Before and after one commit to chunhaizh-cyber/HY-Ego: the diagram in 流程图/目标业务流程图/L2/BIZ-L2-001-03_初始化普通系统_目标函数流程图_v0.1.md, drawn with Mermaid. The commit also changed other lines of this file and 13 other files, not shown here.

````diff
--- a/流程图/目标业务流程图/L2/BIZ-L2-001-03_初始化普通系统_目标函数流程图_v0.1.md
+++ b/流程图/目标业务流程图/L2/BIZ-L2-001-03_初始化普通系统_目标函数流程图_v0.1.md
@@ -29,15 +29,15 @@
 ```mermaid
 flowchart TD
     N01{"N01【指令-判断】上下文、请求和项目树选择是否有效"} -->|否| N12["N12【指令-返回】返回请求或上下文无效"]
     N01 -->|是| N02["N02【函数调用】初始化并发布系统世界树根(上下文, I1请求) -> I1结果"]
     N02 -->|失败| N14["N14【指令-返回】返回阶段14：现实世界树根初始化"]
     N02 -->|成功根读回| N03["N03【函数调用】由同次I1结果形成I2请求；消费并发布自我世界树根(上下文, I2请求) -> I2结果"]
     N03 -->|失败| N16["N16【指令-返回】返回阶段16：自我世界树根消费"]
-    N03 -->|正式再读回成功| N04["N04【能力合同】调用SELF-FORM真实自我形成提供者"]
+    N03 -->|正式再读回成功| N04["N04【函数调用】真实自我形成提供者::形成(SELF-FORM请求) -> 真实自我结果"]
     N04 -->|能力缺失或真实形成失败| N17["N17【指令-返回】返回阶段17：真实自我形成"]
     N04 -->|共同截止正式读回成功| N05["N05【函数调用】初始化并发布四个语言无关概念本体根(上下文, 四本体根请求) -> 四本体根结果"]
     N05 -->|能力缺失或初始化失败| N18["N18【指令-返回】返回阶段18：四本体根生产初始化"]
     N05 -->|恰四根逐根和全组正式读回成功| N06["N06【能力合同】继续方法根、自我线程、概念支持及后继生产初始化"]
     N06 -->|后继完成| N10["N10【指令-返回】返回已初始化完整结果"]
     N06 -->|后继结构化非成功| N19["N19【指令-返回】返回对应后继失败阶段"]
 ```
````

-.-.-

* _Your assignment_: Search the data above for the string "能力合同" and return every line that has it.

* _Written solution_:
-    N03 -->|正式再读回成功| N04["N04【能力合同】调用SELF-FORM真实自我形成提供者"]
     N05 -->|恰四根逐根和全组正式读回成功| N06["N06【能力合同】继续方法根、自我线程、概念支持及后继生产初始化"]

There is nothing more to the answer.